Politics and music collide in Metal Politics Taiwan, which charts the transition of the country’s most popular death metal star into a member of the Taiwanese government. Having found success as the lead singer of Chthonic, Metal Politics Taiwan sees superstar Freddy Lim trying to leverage his heavy metal fame into creating a new national identity for his country.
Berlin-based director Marco Wilms followed Lim in his first year of office as a founding member of the New Power Party, the centre-left party vying for formal independence of Taiwan from China and official recognition by the UN. The result is both an intriguing character study and a useful primer on Taiwanese history and its complicated present status. Catch an exclusive preview screening on July 21, 8pm at Hackesche Höfe with both Wilms and Lim on-hand for a Q&A afterwards.
How did the film even come about?
I read some articles about him in Spiegel and Stern. Then I was in Taiwan with my other film [2014’s] Art War. So, I went to the parliament to see him, approached him on his break and asked if I could do a documentary on him. He was a little surprised but he agreed. Then actually he let me follow him around the same day. After that it was quite difficult. I tried to set up some shootings but I didn’t get any response, because he was always so busy. But he’s a Facebook friend with my friend, and after he saw a post of me and her in a bar on Facebook, he messaged her and said, “Marco can come to my office tomorrow morning, we can do some filming.”
What interested you about Lim?
I was thinking that it must be pretty boring for a heavy metal musician to have all these speeches and talks every day and always have to negotiate with people. Because if you are a heavy metal rock star, you’re just a rock star, you don’t care. You’re breaking the rules of society. As a politician you’re quite [the] opposite. How he deals with it as an artist – that’s what interested me.

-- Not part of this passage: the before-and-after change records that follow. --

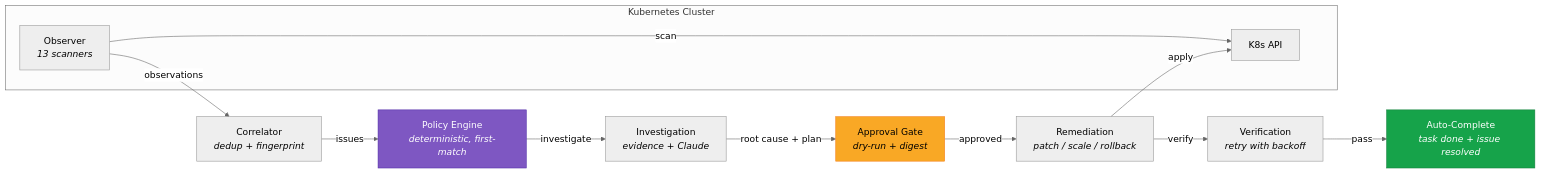
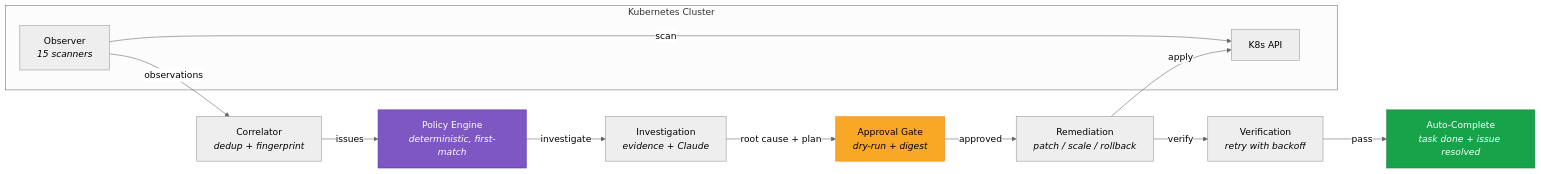
The diagram in README.md (alimobrem/pinky), drawn with Mermaid (neutral theme) before and after one commit. The commit also changed other lines of this file and 16 other files, not shown here.

First line of the commit message:
Fix 6 architecture gaps: SSE proxy timeout, per-cluster credentials, domain events, binding tokens, watch wiring, stale READMEs

````diff
--- a/README.md
+++ b/README.md
@@ -48,19 +48,19 @@
 ```mermaid
 graph LR
     subgraph Cluster["Kubernetes Cluster"]
-        O["Observer<br/><i>13 scanners</i>"] -->|scan| K8s["K8s API"]
+        O["Observer<br/><i>15 scanners</i>"] -->|scan| K8s["K8s API"]
     end
 
     O -->|observations| C["Correlator<br/><i>dedup + fingerprint</i>"]
     C -->|issues| P["Policy Engine<br/><i>deterministic, first-match</i>"]
     P -->|investigate| I["Investigation<br/><i>evidence + Claude</i>"]
     I -->|root cause + plan| AG["Approval Gate<br/><i>dry-run + digest</i>"]
     AG -->|approved| R["Remediation<br/><i>patch / scale / rollback</i>"]
     R -->|apply| K8s
     R -->|verify| V["Verification<br/><i>retry with backoff</i>"]
     V -->|pass| Done["Auto-Complete<br/><i>task done + issue resolved</i>"]
 
     style AG fill:#f9a825,stroke:#f57f17,color:#000
     style P fill:#7e57c2,stroke:#512da8,color:#fff
     style Done fill:#16a34a,stroke:#15803d,color:#fff
 ```
````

Where does a heavy metal musician get his politics?
He was chair of Amnesty International before [becoming a politician]. And he was always a political activist. He hosted Free Tibet concerts with the Beastie Boys. He always was the guy who wanted to change something.

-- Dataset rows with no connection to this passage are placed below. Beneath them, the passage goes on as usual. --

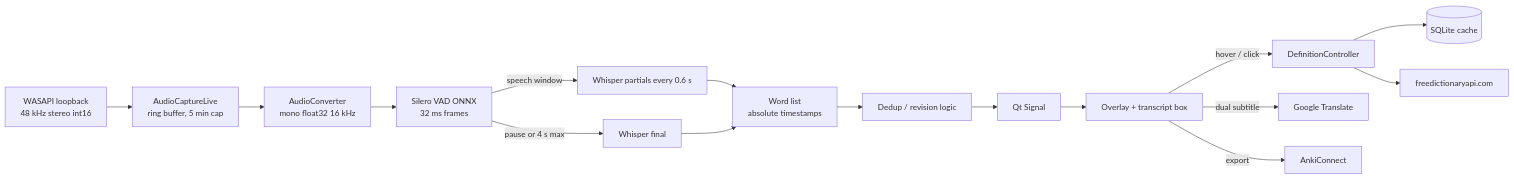
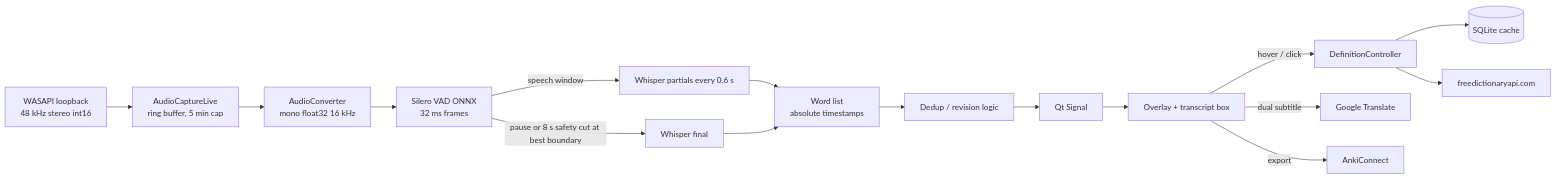
One commit to jvwb0/Subtitles-to-Anki changed the diagram in PROJECT_CONTEXT.md. Above: the diagram before and after it, drawn with Mermaid. The commit also changed other lines of this file and 9 other files, not shown here.

````diff
--- a/PROJECT_CONTEXT.md
+++ b/PROJECT_CONTEXT.md
@@ -62,18 +62,18 @@
 ```mermaid
 flowchart LR
     A[WASAPI loopback<br/>48 kHz stereo int16] --> B[AudioCaptureLive<br/>ring buffer, 5 min cap]
     B --> C[AudioConverter<br/>mono float32 16 kHz]
     C --> D[Silero VAD ONNX<br/>32 ms frames]
     D -->|speech window| E[Whisper partials every 0.6 s]
-    D -->|pause or 4 s max| F[Whisper final]
+    D -->|pause or 8 s safety cut at best boundary| F[Whisper final]
     E --> G[Word list<br/>absolute timestamps]
     F --> G
     G --> H[Dedup / revision logic]
     H --> I[Qt Signal]
     I --> J[Overlay + transcript box]
     J -->|hover / click| K[DefinitionController]
     K --> L[(SQLite cache)]
     K --> M[freedictionaryapi.com]
     J -->|dual subtitle| N[Google Translate]
     J -->|export| O[AnkiConnect]
 ```
````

At times, it seemed hard to get straight answers out of Lim…
Yes. This is my first film I did about a successful politician. Normally I’m doing movies about political outsiders. If you are an outsider you really want to push your message through. When the press or media come at you, you really want to express yourself. But if you are already in power, its a completely different attitude. You want control and you want things to go your way, and that was really a big obstacle. I told him often that I didn’t want these typical official politician interviews. And they are actually quite rare in the film. I think two thirds are off-the-record or backstage scenes. But I don’t like questions and answer sessions so much. In my opinion, its too official. He thinks too much to give very proper answers and that’s not we are looking for as a documentary filmmaker. We are looking for a very personal point of view. We are not news.
How was the reaction to the film in his native Taiwan?
I was not expecting people to be so afraid. I was talking to the TV station in Taiwan, for one year, and they wouldn’t take the film. I couldn’t get a distributor there. We had a work-in-progress screening in Taipei. All the big newspapers were writing about us, we got sold out cinemas, we got an audience award. We could feel that this is a very good film for a distributor, especially in Taiwan. But nobody was brave enough to pick up the film. Its really really weird.
Metal Politics Taiwan preview at Hackeshe Höfe on Jul 21, 20:00. Check out the Facebook event for more details.